I stopped playing organized baseball after Little League because of how politicized it had gotten in my town and moved on to focusing on soccer and tennis, but I never (and have never) stopped playing baseball.
Despite me deciding to not play organized baseball, my love for the game has only grown. I continue to make trips up to Chicago to see the Cubs lose, and I will even be going to up to Milwaukee to see a few Brewers games.
While I still continue to play and focus my attention on baseball, the younger kids have stopped.
The Little League in my town has only seven teams at the “Major League” level. The Babe Ruth League that comes after Little League has only four teams.
Just six years ago, when I was in Little League, we had no problem filling up 10-12 teams.
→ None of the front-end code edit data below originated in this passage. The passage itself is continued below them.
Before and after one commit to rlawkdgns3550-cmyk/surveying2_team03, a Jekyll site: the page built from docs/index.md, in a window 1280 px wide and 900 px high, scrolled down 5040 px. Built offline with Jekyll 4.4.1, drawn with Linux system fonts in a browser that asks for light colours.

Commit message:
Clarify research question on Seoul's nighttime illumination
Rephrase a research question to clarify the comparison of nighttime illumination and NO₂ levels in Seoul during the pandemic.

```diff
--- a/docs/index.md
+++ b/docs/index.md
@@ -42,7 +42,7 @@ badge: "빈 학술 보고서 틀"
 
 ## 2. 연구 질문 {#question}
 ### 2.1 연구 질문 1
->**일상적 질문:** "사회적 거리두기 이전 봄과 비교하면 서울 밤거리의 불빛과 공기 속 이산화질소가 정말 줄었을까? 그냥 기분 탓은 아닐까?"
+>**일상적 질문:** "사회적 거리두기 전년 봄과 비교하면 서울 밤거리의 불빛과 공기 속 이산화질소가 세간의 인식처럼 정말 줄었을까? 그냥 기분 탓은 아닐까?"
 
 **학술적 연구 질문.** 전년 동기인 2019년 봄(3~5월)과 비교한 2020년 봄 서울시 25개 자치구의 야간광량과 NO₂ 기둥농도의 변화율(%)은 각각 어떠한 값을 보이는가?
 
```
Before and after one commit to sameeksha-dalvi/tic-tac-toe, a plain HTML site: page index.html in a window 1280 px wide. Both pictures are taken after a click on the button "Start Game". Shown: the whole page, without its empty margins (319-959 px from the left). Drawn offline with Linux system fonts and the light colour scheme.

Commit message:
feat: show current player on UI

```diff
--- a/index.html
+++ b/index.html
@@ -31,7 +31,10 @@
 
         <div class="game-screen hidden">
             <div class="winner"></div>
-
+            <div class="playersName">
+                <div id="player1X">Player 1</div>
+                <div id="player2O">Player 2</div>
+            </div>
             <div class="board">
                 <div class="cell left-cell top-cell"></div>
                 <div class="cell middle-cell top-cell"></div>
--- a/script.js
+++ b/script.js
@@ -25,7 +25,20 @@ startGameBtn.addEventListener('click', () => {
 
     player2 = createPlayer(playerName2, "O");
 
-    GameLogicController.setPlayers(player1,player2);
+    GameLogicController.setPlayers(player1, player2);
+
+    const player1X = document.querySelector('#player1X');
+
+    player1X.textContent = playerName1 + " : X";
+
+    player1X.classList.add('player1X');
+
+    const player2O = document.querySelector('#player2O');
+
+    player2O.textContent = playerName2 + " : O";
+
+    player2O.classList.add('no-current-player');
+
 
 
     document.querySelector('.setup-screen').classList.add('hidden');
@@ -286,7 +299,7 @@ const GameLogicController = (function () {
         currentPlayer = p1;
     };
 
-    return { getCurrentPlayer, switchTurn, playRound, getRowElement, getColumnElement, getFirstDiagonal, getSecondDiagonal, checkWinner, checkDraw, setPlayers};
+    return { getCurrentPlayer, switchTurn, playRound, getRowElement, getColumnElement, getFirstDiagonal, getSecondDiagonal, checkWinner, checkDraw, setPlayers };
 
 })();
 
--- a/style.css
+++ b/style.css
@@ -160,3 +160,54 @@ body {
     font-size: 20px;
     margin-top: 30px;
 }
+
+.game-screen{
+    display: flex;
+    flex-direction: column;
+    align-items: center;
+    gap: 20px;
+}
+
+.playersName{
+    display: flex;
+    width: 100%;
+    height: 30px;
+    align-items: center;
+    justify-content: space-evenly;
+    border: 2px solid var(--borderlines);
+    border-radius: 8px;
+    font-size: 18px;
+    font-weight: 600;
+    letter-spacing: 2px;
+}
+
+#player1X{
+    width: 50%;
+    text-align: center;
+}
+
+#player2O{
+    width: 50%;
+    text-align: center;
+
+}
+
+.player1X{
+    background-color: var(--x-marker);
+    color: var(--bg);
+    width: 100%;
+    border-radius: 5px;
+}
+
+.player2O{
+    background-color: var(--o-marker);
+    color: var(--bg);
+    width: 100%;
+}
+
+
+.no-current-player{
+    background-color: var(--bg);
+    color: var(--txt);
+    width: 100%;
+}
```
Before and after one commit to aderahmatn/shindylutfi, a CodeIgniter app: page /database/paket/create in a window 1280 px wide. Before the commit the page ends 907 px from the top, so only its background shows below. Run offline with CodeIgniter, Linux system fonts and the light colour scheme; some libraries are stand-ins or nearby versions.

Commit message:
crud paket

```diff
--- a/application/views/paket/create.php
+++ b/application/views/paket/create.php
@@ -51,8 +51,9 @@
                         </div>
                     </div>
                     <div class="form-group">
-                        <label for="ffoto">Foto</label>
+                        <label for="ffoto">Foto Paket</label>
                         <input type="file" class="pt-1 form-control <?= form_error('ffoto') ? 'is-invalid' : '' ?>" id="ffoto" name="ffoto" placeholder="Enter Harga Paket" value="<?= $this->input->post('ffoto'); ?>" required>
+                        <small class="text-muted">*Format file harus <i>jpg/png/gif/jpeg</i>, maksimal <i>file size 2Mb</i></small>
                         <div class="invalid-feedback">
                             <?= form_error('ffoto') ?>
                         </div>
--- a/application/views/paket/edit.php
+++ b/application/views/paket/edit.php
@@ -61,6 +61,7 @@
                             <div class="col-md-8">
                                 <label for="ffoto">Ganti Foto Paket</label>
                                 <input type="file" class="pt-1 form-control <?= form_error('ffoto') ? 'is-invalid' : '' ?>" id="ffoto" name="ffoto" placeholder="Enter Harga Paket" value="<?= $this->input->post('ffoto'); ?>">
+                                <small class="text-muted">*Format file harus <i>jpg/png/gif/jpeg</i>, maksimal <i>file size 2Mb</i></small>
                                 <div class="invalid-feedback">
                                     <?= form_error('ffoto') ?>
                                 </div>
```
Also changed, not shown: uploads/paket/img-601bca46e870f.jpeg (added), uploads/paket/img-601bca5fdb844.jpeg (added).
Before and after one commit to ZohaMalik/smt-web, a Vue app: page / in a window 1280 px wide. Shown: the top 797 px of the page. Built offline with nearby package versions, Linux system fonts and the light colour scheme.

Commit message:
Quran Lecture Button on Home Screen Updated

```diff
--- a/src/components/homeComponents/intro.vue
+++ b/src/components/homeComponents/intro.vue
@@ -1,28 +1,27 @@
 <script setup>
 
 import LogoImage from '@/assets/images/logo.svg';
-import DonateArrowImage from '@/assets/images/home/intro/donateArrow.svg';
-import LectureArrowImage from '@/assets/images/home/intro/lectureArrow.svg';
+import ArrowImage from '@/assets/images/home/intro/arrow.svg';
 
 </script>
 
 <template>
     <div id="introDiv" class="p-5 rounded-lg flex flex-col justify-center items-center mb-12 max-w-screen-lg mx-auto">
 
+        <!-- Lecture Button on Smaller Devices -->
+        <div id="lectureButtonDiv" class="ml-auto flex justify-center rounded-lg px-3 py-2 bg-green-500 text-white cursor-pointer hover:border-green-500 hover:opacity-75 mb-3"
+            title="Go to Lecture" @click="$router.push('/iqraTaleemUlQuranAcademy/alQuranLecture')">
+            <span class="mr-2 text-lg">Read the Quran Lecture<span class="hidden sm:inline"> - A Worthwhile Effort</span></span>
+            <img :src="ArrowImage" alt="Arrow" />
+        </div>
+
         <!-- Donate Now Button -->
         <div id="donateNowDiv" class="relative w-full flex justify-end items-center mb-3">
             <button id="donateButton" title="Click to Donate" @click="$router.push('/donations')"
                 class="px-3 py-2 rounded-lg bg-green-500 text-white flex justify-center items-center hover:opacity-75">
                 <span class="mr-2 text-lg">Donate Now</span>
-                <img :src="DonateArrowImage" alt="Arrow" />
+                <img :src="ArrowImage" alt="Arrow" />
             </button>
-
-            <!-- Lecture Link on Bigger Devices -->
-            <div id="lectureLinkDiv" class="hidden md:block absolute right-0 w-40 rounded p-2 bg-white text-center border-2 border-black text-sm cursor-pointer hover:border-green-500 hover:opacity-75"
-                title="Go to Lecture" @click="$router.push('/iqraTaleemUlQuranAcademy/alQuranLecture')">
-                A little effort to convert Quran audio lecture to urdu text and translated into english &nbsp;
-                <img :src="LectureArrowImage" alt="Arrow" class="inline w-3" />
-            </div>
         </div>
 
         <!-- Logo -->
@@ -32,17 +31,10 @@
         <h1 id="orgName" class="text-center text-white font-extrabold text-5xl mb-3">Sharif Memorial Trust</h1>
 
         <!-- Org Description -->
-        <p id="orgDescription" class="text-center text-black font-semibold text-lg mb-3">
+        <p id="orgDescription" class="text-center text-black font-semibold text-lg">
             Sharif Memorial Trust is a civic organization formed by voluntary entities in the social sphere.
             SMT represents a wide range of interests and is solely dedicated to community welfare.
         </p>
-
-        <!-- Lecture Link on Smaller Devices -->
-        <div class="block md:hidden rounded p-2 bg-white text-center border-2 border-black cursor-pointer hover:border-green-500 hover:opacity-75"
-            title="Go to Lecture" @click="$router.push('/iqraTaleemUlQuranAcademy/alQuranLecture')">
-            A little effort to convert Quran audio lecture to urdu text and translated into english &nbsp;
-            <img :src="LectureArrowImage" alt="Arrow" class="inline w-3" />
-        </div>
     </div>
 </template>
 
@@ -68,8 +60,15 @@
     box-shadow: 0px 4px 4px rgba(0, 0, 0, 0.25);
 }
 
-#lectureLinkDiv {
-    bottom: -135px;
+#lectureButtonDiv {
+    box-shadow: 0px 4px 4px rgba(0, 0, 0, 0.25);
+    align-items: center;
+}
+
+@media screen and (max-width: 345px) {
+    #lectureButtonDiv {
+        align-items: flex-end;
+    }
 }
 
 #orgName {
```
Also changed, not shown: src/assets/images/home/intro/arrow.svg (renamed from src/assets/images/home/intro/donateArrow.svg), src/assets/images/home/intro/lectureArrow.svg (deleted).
We had some of the best talent in the county and even the state. That’s because my generation of kids played a game of baseball or even a simple game of catch in our front yard nearly every single day if the weather permitted.
But kids just aren’t playing baseball anymore.
It’s not just happening in my town. It’s also happening nationwide.
Little League participation has decreased a whopping 24% from 2000-2009. The amount of high school baseball programs in the country has remained steady, but with fewer kids picking up a bat and mitt, you have to assume that number will decrease in the future.
The days of kids playing catch in their front yard are about over too, and it’s saddening to me.
While youth participation in baseball decreases year-by-year, youth participation in hockey (which is great to see) and football has grown 38% and 21% respectively.
Studies are being done right now to find out exactly why fewer children are playing baseball. While I love to see any sports program grow, if there’s one sport that shouldn’t be marginalized, it’s baseball.